**Exercise description**
Your output must reproduce all the records below precisely and contain no pictures.

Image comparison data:
========
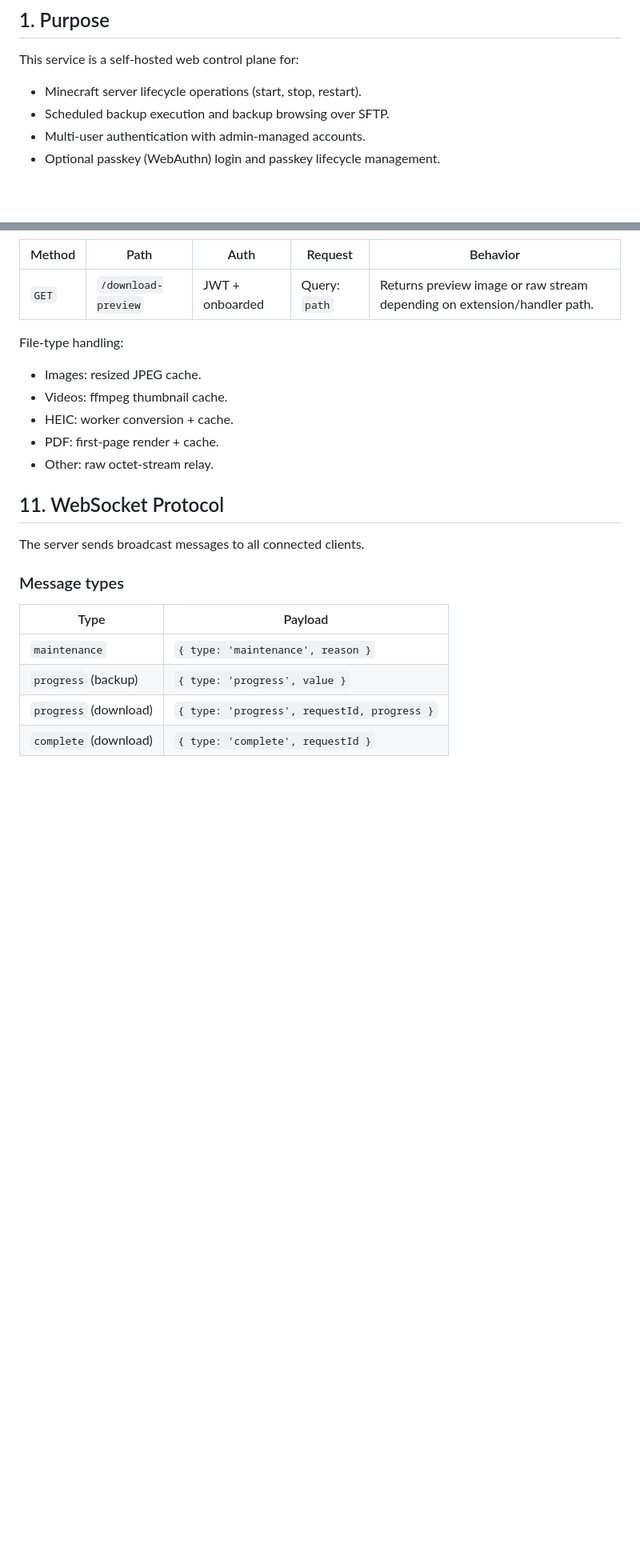
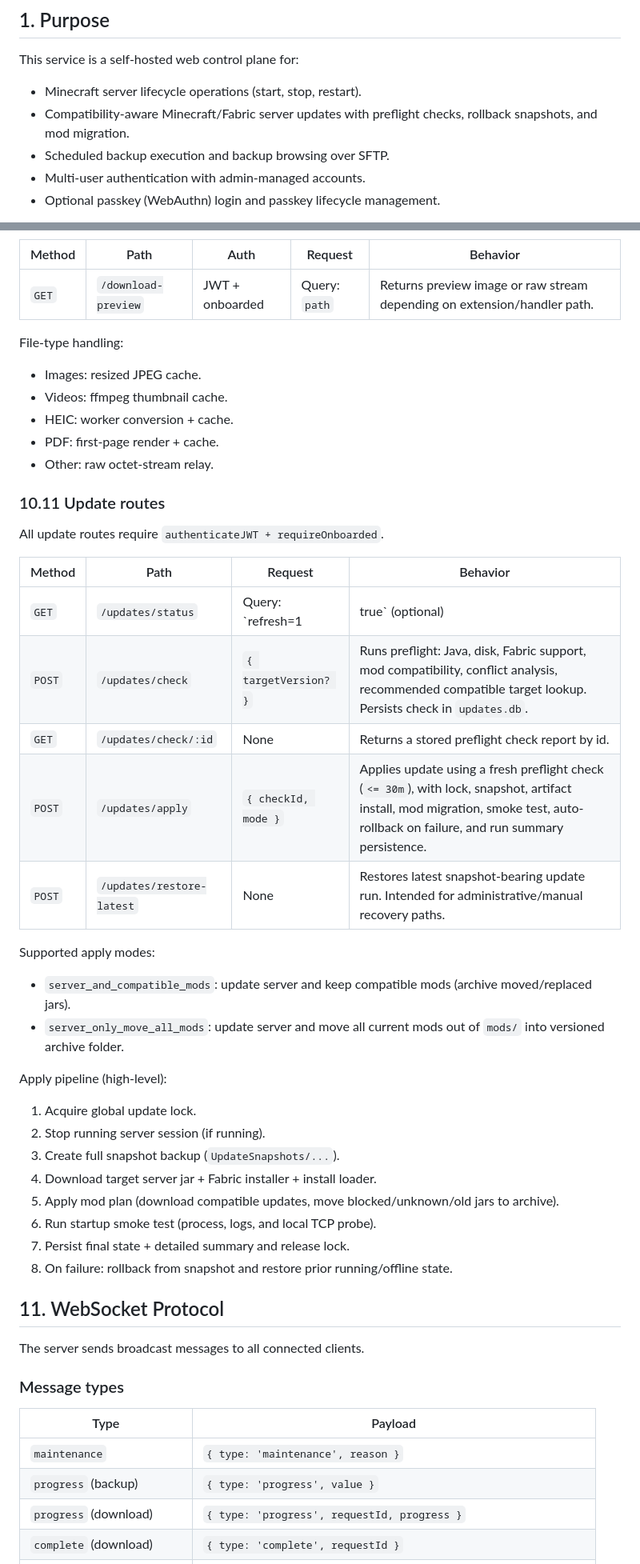
Before and after one commit to TheLongIslander/CreativeServerControlPanelWebsite, a Markdown page: README.md, 2 parts joined by grey strips. Shown at 80% size. Rendered like a GitHub page; blank space fills up the shorter version.

```diff
--- a/README.md
+++ b/README.md
@@ -7,6 +7,7 @@ Engineering specification for the current implementation.
 This service is a self-hosted web control plane for:
 
 - Minecraft server lifecycle operations (start, stop, restart).
+- Compatibility-aware Minecraft/Fabric server updates with preflight checks, rollback snapshots, and mod migration.
 - Scheduled backup execution and backup browsing over SFTP.
 - Multi-user authentication with admin-managed accounts.
 - Optional passkey (WebAuthn) login and passkey lifecycle management.
@@ -358,6 +368,34 @@ File-type handling:
 - PDF: first-page render + cache.
 - Other: raw octet-stream relay.
 
+### 10.11 Update routes
+
+All update routes require `authenticateJWT + requireOnboarded`.
+
+| Method | Path | Request | Behavior |
+|---|---|---|---|
+| `GET` | `/updates/status` | Query: `refresh=1|true` (optional) | Returns update status snapshot: current version, latest Mojang release, latest Fabric-supported release, availability, lock state, and snapshot-restorability state. |
+| `POST` | `/updates/check` | `{ targetVersion? }` | Runs preflight: Java, disk, Fabric support, mod compatibility, conflict analysis, recommended compatible target lookup. Persists check in `updates.db`. |
+| `GET` | `/updates/check/:id` | None | Returns a stored preflight check report by id. |
+| `POST` | `/updates/apply` | `{ checkId, mode }` | Applies update using a fresh preflight check (`<= 30m`), with lock, snapshot, artifact install, mod migration, smoke test, auto-rollback on failure, and run summary persistence. |
+| `POST` | `/updates/restore-latest` | None | Restores latest snapshot-bearing update run. Intended for administrative/manual recovery paths. |
+
+Supported apply modes:
+
+- `server_and_compatible_mods`: update server and keep compatible mods (archive moved/replaced jars).
+- `server_only_move_all_mods`: update server and move all current mods out of `mods/` into versioned archive folder.
+
+Apply pipeline (high-level):
+
+1. Acquire global update lock.
+2. Stop running server session (if running).
+3. Create full snapshot backup (`UpdateSnapshots/...`).
+4. Download target server jar + Fabric installer + install loader.
+5. Apply mod plan (download compatible updates, move blocked/unknown/old jars to archive).
+6. Run startup smoke test (process, logs, and local TCP probe).
+7. Persist final state + detailed summary and release lock.
+8. On failure: rollback from snapshot and restore prior running/offline state.
+
 ## 11. WebSocket Protocol
 
 The server sends broadcast messages to all connected clients.
```
Also changed, not shown: other parts of README.md (+59 -12 lines).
========
**Task response**
Before and after one commit to TheLongIslander/CreativeServerControlPanelWebsite, a Markdown page: README.md, 2 parts joined by grey strips. Shown at 80% size. Rendered like a GitHub page; blank space fills up the shorter version.

```diff
--- a/README.md
+++ b/README.md
@@ -7,6 +7,7 @@ Engineering specification for the current implementation.
 This service is a self-hosted web control plane for:
 
 - Minecraft server lifecycle operations (start, stop, restart).
+- Compatibility-aware Minecraft/Fabric server updates with preflight checks, rollback snapshots, and mod migration.
 - Scheduled backup execution and backup browsing over SFTP.
 - Multi-user authentication with admin-managed accounts.
 - Optional passkey (WebAuthn) login and passkey lifecycle management.
@@ -358,6 +368,34 @@ File-type handling:
 - PDF: first-page render + cache.
 - Other: raw octet-stream relay.
 
+### 10.11 Update routes
+
+All update routes require `authenticateJWT + requireOnboarded`.
+
+| Method | Path | Request | Behavior |
+|---|---|---|---|
+| `GET` | `/updates/status` | Query: `refresh=1|true` (optional) | Returns update status snapshot: current version, latest Mojang release, latest Fabric-supported release, availability, lock state, and snapshot-restorability state. |
+| `POST` | `/updates/check` | `{ targetVersion? }` | Runs preflight: Java, disk, Fabric support, mod compatibility, conflict analysis, recommended compatible target lookup. Persists check in `updates.db`. |
+| `GET` | `/updates/check/:id` | None | Returns a stored preflight check report by id. |
+| `POST` | `/updates/apply` | `{ checkId, mode }` | Applies update using a fresh preflight check (`<= 30m`), with lock, snapshot, artifact install, mod migration, smoke test, auto-rollback on failure, and run summary persistence. |
+| `POST` | `/updates/restore-latest` | None | Restores latest snapshot-bearing update run. Intended for administrative/manual recovery paths. |
+
+Supported apply modes:
+
+- `server_and_compatible_mods`: update server and keep compatible mods (archive moved/replaced jars).
+- `server_only_move_all_mods`: update server and move all current mods out of `mods/` into versioned archive folder.
+
+Apply pipeline (high-level):
+
+1. Acquire global update lock.
+2. Stop running server session (if running).
+3. Create full snapshot backup (`UpdateSnapshots/...`).
+4. Download target server jar + Fabric installer + install loader.
+5. Apply mod plan (download compatible updates, move blocked/unknown/old jars to archive).
+6. Run startup smoke test (process, logs, and local TCP probe).
+7. Persist final state + detailed summary and release lock.
+8. On failure: rollback from snapshot and restore prior running/offline state.
+
 ## 11. WebSocket Protocol
 
 The server sends broadcast messages to all connected clients.
```
Also changed, not shown: other parts of README.md (+59 -12 lines).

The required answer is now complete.